3. Wild Sumatra
Sumatra is the sixth largest island in the world – and is just one of the many that make up Indonesia. That should give you an idea of the size of this vast country. Sumatra is blessed with swathes of jungle and is home to the orang-utan. Many head to Bukit Lawang to catch a glimpse of this elusive animal. The majority of the island remains undeveloped and is a mecca for the intrepid traveller. Danau Toba is South East Asia’s lake and a serene place to spend a few days relaxing in the natural surroundings.
The currency used in Indonesia is the rupiah. The conversions can be a little tricky to wrap your head around at first. One $USD is equivalent to roughly 13,000 rupiahs and one £GBP is approximately 17,000 (correct at January 2020). To put this into perspective, a meal in a warung will cost you around 25,000 rupiah – around one to two dollars or pounds.
5. Active Volcanoes
Being located on the edge of several tectonic plates, it’s no surprise that most of Indonesia’s islands are volcanic. Luckily, most are closely monitored and considered safe to visit.
Mount Bromo is one of the country’s most iconic mountains and one of the most accessible, too. A trek through the night to catch the sunrise over the ethereal landscape is simply not to be missed. Other volcanoes on Java are Mount Merbabu and the Ijen Crater and there are plenty of other volcanic islands such as Mount Sinabung, Sumatra or Mount Batur in Bali.
Despite being one of the smaller islands, Bali is one of the most renowned Indonesian destinations. Ubud is famed for its spiritual dimensions as well as lush rice fields and temples aplenty. The setting of the Balinese section of Eat, Pray, Love should give you an idea of the unparalleled beauty of this place.
If you are looking to escape the hustle and bustle of the south, travel up to the north of Bali for a slower pace of life. Visit Lovina for seeing dolphins, relaxing in hot springs, visiting magnificent waterfalls including Banyumala and for the famous Instagram spot of Wanagiri Hidden Hills.
7. Visa-free Entry
Visitors from most countries can visit Indonesia visa-free. You will need to obtain a 60-day entry permit upon arrival for a small fee of around $30 USD/ but there is no need to visit an embassy before you set off on your adventure. They also charge a small departure tax so it’s worth keeping some money on hand if you want to avoid paying by card and charges incurred with this, though this may be included in your flight ticket.

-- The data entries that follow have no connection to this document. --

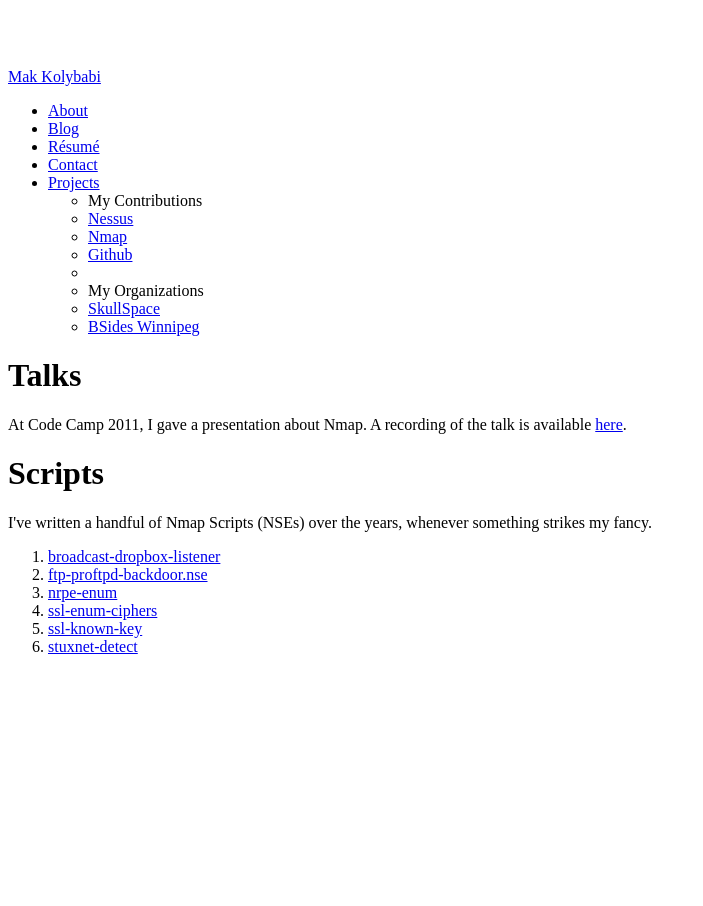
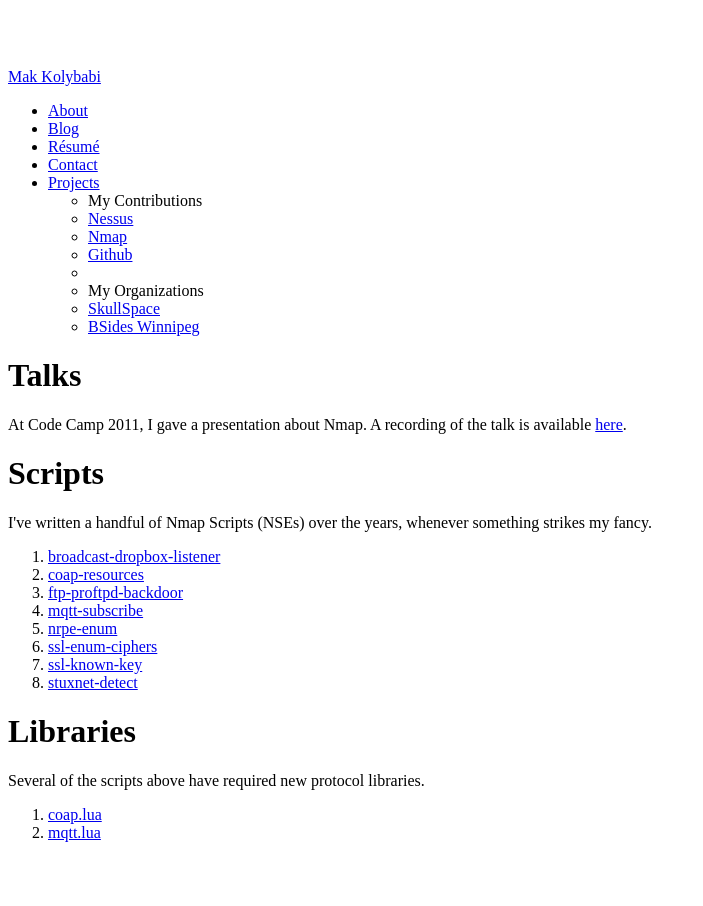
Before and after one commit to mogigoma/old-website, a Jekyll site: the page built from pages/nmap.html, in a window 1280 px wide. Shown: the whole page, without its empty margins (0-703 px from the left). Built offline with Jekyll 4.4.1, drawn with Linux system fonts in a browser that asks for light colours; nearby versions of some CDN libraries; library files that are not in the unit come from our copies.

Commit message:
Updated with new job and PWL.

```diff
--- a/pages/about.html
+++ b/pages/about.html
@@ -40,7 +40,7 @@
         results in everyone around me knowing what I'm thinking. Reactions
         vary. I like that.</p>
 
-      <p>In September of 2014, I'm returning to the Master's program with a
+      <p>In September of 2014, I returned to the Master's program with a
 	different focus than before, and a life (friends, child, job) outside of
 	academia to keep me balanced. I'm hoping to do better this time.</p>
 
--- a/pages/nmap.html
+++ b/pages/nmap.html
@@ -7,22 +7,33 @@
   <div class="row">
     <div class="span12">
       <h1>Talks</h1>
-      <p>At Code Camp 2011, I gave a presentation about Nmap. A recording of
-        the talk is available <a href="http://vimeo.com/20718383">here</a>.</p>
+      <p>At Code Camp 2011, I gave a presentation about Nmap. A recording of the talk is available <a href="http://vimeo.com/20718383">here</a>.</p>
     </div>
+
     <div class="span12">
       <h1>Scripts</h1>
-      <p>I've written a handful of Nmap Scripts (NSEs) over the years,
-        whenever something strikes my fancy.</p>
+      <p>I've written a handful of Nmap Scripts (NSEs) over the years, whenever something strikes my fancy.</p>
 
       <ol>
-        <li><a href="https://svn.nmap.org/nmap/scripts/broadcast-dropbox-listener.nse">broadcast-dropbox-listener</a></li>
-        <li><a href="https://svn.nmap.org/nmap/scripts/ftp-proftpd-backdoor.nse">ftp-proftpd-backdoor.nse</a></li>
-        <li><a href="https://svn.nmap.org/nmap/scripts/nrpe-enum.nse">nrpe-enum</a></li>
-        <li><a href="https://svn.nmap.org/nmap/scripts/ssl-enum-ciphers.nse">ssl-enum-ciphers</a></li>
-        <li><a href="https://svn.nmap.org/nmap/scripts/ssl-known-key.nse">ssl-known-key</a></li>
-        <li><a href="https://svn.nmap.org/nmap/scripts/stuxnet-detect.nse">stuxnet-detect</a></li>
+        <li><a href="https://nmap.org/nsedoc/scripts/broadcast-dropbox-listener.html">broadcast-dropbox-listener</a></li>
+        <li><a href="https://nmap.org/nsedoc/scripts/coap-resources.html">coap-resources</a></li>
+        <li><a href="https://nmap.org/nsedoc/scripts/ftp-proftpd-backdoor.html">ftp-proftpd-backdoor</a></li>
+        <li><a href="https://nmap.org/nsedoc/scripts/mqtt-subscribe.html">mqtt-subscribe</a></li>
+        <li><a href="https://nmap.org/nsedoc/scripts/nrpe-enum.html">nrpe-enum</a></li>
+        <li><a href="https://nmap.org/nsedoc/scripts/ssl-enum-ciphers.html">ssl-enum-ciphers</a></li>
+        <li><a href="https://nmap.org/nsedoc/scripts/ssl-known-key.html">ssl-known-key</a></li>
+        <li><a href="https://nmap.org/nsedoc/scripts/stuxnet-detect.html">stuxnet-detect</a></li>
       </ol>
     </div>
-  </div>
+
+    <div class="span12">
+      <h1>Libraries</h1>
+      <p>Several of the scripts above have required new protocol libraries.</p>
+
+      <ol>
+        <li><a href="https://nmap.org/nsedoc/lib/coap.html">coap.lua</a></li>
+        <li><a href="https://nmap.org/nsedoc/lib/mqtt.html">mqtt.lua</a></li>
+      </ol>
+    </div>
 </div>
+</div>
```
Also changed, not shown: pages/resume.html (+25 -3 lines).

Indonesia is famed for its cultural and religious diversity. Over 80% of the population is Muslim, with an array of other religions making up the remaining 20%.
Despite being only 2% of the population, the Hindu religion dominates the island and is visible in everything from architecture to sacred rituals – particularly in Bali.
Kalimantan is the Indonesian part of the breathtaking island of Borneo. The rainforest here is thought to be over 130 million years old and has an incredibly rich biodiversity and ecosystem. Adorned with over 420 species of birds alone, this island is also a refuge for endangered species including the Asian Elephant and the Bornean Clouded Leopard.
10. Food and drink
The diversity of food here is unrivalled anywhere in the world. Almost 18,000 islands all have specific, local dishes and variations on classics. As well as the more predictable curries and rice, other favourites are satay, fried noodles and fresh grilled fish.
Indulge in ayam goreng – fried chicken – or mei goreng or nasi goreng – fried noodles or rice, spicy sambals, and babi guling, Balinese roast port. Look out for street food like bakso, meatballs in a broth with noodles, gado-gado a vegetable salad with a peanut sauce or satay sticks of chicken or fish.
Vegetarianism is also commonplace here with many vegan restaurants popping up and their veggie burgers were very much ahead of the hipster curve.